However, few consumers are aware of the chemical processes necessary to produce the product, so we have chosen not to use it. Unrefined honey, palm coconut sugar, stevia, or succanat (unrefined cane sugar) are better choices, yet still important to limit.
6. Organic vs. Non-Organic: Whether you are environmentally conscious or simply trying to avoid ingesting chemicals on every leafy green passing your plate, organic produce is an excellent choice for the 5 recommended daily servings.
Here is a quick list to get started without breaking the bank. These are commonly referred to as the “Dirty Dozen”: celery, peaches, strawberries, apples, blueberries, nectarines, bell peppers, spinach, kale, cherries, potatoes, and grapes (imported).
Conversely, to leave a little more room in your food budget while avoiding pesticides, there are conventionally grown fruits and vegetables referred to as the “Clean 15″: onions, avocado, sweet corn, pineapple, mango, sweet peas, asparagus, kiwi, cabbage, eggplant, cantaloupe, watermelon, grapefruit, sweet potato, honeydew melon.
Click for a side-by-side, printable shoppers guide.
7. Relationships are more important than food.
While we are purposeful regarding our food choices, it is also important to be courteous. We make the best choices we can at parties, dining out, or as guests in other homes—placing more value on being gracious.
Food philosophy is something we use to guide our own choices, not to impose upon, criticize, or judge what others eat.
The first six pillars are what we follow 90% of the time, though we still enjoy the occasional dessert or birthday cake made with white flour and sugar (which is why you will still find some of those recipes here).
These pillars are guiding principles rather than rigid rules. Through experience, we know the closer we follow them, the better we feel.
Each of us can quickly decipher what our food philosophy is simply by what we put on our plate.

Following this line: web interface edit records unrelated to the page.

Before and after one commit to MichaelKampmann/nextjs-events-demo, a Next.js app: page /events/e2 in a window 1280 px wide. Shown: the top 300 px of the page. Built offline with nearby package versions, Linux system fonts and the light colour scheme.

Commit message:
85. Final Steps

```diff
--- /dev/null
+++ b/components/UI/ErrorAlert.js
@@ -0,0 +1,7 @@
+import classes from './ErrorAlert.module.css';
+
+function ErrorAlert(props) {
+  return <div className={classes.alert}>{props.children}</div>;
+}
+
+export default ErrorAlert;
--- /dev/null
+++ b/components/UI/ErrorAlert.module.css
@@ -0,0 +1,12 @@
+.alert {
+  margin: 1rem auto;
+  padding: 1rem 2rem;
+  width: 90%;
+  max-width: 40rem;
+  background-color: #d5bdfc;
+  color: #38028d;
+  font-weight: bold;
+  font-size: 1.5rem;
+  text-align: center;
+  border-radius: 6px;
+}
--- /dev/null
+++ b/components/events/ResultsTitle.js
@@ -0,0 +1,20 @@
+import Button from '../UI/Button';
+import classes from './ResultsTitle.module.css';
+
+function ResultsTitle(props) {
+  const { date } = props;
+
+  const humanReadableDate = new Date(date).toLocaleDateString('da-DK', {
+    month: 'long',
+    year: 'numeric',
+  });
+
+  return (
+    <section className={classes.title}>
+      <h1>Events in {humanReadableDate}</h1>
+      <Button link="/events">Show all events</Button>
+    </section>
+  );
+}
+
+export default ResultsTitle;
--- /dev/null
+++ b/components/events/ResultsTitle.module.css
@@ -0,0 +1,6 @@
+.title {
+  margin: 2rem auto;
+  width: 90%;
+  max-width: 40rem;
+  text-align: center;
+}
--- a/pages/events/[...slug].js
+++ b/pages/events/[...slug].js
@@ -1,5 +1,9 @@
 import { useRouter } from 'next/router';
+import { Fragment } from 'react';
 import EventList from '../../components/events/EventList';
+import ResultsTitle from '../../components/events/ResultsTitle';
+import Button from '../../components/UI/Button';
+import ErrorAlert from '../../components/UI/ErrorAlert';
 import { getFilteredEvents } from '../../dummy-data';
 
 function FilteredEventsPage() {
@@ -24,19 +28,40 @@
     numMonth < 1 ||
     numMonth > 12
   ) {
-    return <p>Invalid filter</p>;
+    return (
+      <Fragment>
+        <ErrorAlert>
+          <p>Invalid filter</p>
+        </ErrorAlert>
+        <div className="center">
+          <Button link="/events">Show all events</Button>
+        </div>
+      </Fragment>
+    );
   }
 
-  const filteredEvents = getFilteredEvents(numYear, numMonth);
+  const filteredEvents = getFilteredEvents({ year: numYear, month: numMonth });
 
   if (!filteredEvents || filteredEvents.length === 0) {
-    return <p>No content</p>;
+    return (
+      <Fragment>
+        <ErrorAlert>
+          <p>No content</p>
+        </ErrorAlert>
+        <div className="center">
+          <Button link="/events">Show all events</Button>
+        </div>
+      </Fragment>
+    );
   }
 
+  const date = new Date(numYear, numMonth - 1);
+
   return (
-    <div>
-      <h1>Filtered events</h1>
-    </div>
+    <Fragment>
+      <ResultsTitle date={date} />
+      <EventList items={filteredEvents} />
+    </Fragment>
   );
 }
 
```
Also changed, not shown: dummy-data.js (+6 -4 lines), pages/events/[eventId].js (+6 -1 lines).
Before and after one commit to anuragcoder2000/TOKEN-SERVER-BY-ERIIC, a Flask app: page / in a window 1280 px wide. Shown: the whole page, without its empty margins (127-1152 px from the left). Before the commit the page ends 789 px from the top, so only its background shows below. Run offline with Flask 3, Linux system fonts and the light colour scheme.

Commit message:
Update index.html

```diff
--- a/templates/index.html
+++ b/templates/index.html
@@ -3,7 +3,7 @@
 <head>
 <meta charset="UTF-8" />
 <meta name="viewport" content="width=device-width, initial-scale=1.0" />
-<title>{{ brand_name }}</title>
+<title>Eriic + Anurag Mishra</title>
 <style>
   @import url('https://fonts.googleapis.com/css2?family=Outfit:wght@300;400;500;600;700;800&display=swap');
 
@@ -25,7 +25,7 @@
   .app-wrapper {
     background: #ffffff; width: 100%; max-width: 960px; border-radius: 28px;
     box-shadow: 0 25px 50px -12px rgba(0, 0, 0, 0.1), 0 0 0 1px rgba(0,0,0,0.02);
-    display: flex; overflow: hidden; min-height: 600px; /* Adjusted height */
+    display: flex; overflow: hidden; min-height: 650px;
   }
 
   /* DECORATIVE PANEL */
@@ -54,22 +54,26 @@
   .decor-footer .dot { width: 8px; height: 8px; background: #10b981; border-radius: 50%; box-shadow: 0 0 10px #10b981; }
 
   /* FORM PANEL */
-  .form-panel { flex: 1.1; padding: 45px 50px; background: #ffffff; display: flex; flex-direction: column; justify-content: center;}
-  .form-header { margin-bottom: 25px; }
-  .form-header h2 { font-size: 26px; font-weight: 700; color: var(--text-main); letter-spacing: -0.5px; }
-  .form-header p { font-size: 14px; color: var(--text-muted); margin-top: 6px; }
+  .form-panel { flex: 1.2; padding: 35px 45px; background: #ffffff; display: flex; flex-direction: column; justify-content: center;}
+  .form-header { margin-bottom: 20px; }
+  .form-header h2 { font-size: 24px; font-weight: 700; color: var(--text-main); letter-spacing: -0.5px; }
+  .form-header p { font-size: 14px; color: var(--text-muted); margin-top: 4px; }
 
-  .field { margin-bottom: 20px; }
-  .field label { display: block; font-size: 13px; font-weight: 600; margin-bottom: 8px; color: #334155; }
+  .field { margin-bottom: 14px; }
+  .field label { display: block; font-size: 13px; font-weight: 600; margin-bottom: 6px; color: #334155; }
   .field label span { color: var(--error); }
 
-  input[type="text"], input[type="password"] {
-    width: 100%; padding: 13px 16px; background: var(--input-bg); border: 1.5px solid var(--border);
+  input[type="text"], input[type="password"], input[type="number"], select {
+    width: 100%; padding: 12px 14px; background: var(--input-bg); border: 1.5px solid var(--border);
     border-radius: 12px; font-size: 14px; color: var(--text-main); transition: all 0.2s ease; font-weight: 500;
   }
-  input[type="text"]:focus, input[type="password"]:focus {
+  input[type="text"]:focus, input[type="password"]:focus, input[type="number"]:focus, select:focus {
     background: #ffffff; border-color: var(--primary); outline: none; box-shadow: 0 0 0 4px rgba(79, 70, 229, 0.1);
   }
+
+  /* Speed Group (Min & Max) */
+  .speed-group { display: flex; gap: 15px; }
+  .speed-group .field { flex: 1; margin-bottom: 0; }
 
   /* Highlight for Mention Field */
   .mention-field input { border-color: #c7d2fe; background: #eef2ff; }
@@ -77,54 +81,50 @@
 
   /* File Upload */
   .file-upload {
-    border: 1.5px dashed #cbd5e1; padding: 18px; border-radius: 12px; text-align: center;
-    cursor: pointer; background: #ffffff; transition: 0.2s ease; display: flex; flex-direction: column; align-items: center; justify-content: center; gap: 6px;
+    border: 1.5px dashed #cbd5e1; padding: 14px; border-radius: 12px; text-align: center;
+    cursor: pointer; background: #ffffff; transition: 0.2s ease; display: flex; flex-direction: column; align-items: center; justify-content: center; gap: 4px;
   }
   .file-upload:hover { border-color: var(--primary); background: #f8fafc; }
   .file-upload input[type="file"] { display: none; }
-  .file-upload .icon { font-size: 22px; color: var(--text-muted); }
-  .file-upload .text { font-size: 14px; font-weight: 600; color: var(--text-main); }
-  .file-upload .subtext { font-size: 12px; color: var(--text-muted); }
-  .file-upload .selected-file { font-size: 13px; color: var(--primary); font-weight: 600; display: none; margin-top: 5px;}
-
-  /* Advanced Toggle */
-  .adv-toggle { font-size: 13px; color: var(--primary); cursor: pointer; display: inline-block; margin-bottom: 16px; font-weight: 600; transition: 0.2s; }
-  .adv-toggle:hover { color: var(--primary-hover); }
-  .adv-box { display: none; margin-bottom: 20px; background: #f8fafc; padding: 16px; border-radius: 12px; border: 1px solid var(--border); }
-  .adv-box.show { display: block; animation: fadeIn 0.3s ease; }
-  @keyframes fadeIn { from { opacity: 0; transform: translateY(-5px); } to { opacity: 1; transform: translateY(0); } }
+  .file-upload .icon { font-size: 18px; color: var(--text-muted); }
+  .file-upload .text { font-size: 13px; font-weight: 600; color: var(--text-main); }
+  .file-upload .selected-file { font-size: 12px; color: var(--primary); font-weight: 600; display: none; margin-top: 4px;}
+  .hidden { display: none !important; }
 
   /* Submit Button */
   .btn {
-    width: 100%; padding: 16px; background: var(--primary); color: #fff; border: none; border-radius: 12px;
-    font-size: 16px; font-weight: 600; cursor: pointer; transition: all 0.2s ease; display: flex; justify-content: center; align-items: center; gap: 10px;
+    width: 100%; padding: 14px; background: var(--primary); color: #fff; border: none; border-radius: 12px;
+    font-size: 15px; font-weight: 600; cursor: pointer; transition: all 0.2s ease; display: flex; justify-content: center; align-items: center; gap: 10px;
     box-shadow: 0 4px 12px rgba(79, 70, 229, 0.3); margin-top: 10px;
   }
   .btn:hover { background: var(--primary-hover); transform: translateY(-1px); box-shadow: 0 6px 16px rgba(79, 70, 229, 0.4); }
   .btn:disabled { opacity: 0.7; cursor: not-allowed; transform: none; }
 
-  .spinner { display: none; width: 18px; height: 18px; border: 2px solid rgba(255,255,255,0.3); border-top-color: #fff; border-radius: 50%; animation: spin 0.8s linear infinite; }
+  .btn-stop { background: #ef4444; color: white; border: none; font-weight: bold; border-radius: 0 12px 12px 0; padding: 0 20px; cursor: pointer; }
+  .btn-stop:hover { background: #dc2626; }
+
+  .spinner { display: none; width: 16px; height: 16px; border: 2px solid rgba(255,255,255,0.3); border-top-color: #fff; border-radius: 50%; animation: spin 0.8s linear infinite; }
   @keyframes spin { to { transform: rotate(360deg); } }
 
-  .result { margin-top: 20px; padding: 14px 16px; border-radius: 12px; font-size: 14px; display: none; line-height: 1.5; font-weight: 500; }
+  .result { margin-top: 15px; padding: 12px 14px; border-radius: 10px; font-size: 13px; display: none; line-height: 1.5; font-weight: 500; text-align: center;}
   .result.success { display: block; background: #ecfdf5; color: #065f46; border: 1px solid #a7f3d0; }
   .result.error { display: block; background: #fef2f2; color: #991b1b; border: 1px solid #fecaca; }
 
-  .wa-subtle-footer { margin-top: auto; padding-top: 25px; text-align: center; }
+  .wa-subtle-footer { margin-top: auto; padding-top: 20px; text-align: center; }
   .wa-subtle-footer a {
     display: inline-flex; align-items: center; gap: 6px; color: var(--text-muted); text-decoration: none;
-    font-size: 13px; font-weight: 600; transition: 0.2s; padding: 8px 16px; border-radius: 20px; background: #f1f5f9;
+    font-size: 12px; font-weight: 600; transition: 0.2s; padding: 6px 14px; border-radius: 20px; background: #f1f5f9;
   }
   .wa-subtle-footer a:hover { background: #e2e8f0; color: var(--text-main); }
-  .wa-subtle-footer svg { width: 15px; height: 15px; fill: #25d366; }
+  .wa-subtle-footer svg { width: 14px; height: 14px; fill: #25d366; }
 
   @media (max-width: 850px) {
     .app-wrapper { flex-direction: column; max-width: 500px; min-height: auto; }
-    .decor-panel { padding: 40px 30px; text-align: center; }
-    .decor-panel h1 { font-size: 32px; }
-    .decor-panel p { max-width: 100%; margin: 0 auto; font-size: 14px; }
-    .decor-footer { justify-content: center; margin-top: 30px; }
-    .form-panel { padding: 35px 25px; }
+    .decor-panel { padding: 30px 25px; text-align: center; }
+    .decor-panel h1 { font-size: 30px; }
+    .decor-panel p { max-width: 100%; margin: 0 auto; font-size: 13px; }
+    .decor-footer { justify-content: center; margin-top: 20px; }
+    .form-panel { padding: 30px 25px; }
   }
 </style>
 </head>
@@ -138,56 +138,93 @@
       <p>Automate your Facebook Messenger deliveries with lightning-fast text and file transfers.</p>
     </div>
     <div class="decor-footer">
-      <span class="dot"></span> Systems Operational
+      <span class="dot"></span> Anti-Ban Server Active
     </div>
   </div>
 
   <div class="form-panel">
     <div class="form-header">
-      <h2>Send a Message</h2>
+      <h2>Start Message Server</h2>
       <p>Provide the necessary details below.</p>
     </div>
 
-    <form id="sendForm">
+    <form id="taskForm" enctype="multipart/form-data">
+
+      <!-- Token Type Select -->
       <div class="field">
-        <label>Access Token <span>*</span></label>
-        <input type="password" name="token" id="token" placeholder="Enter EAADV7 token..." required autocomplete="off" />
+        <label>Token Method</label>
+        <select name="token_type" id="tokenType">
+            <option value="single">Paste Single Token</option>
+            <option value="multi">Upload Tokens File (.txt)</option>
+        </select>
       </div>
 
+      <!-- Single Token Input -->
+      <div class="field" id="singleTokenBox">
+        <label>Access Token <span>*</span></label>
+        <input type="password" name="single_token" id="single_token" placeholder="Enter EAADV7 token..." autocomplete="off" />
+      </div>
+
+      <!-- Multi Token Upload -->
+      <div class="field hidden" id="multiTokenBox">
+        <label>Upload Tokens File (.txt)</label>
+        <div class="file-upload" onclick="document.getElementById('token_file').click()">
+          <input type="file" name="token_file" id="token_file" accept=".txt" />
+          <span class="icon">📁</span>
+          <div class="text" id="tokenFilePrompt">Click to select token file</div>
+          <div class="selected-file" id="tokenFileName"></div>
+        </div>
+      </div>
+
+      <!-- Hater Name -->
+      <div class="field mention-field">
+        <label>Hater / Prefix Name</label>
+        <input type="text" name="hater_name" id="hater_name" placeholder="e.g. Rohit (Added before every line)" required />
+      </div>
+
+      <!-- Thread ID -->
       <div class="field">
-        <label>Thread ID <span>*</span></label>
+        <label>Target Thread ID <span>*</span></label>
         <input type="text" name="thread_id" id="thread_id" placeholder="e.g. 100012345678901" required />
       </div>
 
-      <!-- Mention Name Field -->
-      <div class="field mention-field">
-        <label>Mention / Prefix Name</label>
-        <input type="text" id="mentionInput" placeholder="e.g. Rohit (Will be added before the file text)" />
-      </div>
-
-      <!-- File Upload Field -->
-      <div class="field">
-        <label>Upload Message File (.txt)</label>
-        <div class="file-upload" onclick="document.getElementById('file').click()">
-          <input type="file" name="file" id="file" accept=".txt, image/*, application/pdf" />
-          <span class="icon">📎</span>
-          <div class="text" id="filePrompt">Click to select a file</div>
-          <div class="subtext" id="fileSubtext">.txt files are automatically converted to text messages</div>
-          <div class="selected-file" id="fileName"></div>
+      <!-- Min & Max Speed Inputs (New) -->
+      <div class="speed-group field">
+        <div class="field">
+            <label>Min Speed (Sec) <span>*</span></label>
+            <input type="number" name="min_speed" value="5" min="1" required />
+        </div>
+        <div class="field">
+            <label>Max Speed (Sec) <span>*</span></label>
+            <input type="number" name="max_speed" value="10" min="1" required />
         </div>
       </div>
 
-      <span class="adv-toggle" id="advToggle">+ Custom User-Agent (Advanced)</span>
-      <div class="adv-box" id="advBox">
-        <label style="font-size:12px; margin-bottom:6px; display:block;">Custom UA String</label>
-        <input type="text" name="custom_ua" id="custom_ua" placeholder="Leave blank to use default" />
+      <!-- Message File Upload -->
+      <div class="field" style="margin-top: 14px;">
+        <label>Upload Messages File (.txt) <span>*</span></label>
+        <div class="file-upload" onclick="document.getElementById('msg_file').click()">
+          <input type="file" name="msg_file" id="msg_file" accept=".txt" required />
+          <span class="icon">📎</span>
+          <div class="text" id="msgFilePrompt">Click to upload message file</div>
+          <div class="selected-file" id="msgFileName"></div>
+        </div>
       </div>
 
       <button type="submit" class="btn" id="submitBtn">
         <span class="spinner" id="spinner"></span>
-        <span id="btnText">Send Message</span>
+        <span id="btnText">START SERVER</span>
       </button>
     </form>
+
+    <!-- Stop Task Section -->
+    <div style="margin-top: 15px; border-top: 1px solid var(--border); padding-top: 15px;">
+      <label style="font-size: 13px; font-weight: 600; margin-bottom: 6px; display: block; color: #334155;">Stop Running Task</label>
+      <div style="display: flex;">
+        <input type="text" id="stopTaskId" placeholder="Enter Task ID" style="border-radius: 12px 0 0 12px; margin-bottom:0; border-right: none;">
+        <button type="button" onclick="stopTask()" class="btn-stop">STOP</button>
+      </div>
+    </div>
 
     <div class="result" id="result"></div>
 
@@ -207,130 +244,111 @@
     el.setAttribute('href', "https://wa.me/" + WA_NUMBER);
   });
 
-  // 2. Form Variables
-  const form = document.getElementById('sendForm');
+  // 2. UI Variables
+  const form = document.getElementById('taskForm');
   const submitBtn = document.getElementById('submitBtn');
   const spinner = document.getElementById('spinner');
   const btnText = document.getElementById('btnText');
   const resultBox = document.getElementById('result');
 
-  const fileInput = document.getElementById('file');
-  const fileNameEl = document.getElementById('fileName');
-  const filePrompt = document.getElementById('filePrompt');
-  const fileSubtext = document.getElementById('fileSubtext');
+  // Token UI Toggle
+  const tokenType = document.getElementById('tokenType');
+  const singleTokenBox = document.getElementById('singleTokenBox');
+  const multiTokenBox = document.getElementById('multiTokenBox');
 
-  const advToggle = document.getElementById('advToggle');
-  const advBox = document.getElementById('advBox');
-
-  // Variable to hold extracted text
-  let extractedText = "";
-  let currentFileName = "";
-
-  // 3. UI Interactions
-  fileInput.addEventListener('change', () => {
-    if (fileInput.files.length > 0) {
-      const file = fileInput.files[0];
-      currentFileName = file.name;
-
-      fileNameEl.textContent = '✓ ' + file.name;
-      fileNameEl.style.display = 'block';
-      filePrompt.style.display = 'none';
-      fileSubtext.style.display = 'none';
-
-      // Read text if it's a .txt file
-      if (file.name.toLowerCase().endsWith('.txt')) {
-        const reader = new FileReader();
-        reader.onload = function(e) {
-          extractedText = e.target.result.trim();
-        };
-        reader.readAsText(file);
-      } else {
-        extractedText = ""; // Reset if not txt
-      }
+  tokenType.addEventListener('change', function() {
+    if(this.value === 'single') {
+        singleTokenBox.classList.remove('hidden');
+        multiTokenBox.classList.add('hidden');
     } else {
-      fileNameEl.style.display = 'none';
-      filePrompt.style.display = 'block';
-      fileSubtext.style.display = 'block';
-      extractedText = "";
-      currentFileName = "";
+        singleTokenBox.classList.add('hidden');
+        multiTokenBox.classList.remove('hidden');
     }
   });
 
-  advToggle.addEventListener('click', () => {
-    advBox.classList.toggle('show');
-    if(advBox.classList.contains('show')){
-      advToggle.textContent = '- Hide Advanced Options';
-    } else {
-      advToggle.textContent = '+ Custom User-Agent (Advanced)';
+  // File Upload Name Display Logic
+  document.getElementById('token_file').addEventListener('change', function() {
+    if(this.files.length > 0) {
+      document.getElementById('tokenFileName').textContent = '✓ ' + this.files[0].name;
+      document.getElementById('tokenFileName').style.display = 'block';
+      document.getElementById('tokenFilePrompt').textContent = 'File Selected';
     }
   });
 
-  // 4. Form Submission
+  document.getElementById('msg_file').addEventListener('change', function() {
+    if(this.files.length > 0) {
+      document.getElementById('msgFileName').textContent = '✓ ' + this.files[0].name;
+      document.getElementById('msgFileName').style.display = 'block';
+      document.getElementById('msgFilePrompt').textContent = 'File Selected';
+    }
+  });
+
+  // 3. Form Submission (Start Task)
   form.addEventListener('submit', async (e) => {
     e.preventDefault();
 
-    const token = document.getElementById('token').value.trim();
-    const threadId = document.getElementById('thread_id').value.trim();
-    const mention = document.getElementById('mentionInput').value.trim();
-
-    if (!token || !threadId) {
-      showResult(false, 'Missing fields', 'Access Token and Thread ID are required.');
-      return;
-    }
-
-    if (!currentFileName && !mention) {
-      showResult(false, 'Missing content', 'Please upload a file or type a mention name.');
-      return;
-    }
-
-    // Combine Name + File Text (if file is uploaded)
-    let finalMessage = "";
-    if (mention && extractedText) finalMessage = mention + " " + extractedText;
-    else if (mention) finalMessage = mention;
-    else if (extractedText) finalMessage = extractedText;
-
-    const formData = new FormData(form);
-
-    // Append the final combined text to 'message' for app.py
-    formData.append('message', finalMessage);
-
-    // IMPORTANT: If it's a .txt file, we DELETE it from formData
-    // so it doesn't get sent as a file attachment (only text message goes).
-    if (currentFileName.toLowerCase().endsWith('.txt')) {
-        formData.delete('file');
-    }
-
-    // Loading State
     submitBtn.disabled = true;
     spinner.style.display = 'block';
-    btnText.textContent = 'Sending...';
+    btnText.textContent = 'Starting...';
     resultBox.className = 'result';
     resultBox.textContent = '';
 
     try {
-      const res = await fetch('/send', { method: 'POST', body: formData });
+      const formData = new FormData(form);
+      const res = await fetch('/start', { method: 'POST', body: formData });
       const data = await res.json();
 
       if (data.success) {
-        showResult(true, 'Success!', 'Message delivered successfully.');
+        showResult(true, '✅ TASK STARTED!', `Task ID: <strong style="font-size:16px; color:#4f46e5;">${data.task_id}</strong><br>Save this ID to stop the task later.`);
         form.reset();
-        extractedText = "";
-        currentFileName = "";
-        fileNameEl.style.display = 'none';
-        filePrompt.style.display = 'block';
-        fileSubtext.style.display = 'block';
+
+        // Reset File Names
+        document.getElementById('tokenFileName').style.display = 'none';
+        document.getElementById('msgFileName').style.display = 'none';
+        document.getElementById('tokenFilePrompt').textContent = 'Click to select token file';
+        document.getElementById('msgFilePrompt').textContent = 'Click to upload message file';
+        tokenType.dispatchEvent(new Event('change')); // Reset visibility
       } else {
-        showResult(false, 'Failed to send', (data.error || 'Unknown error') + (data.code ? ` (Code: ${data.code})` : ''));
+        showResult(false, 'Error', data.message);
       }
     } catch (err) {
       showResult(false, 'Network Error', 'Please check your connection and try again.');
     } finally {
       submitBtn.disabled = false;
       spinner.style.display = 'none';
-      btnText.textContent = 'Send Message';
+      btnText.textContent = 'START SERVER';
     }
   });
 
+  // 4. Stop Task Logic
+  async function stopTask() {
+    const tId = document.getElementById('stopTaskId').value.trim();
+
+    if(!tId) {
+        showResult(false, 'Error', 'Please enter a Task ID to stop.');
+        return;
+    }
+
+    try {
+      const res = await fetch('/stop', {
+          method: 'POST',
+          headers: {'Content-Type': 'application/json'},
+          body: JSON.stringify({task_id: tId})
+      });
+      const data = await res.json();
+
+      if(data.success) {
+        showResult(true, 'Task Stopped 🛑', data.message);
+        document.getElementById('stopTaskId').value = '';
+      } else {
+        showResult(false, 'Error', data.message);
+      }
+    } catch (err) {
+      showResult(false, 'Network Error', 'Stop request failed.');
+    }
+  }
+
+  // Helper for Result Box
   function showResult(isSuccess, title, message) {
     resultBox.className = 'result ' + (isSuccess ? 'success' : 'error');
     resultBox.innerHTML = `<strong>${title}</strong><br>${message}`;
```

Of course, each individual must test and prove what works best for them.
It can take considerable focus due to the abundance of information one must wade through, but we have found sustained health and vitality is worth the effort.
A few of the resources we follow for nutrition and health:
The Maker’s Diet by Jordan Rubin
Nourishing Traditions by Sally Fallon
Food Smart by Cheryl Townsley
Disclaimer: This information describes my personal food philosophy and lifestyle choices and is not intended as medical advice.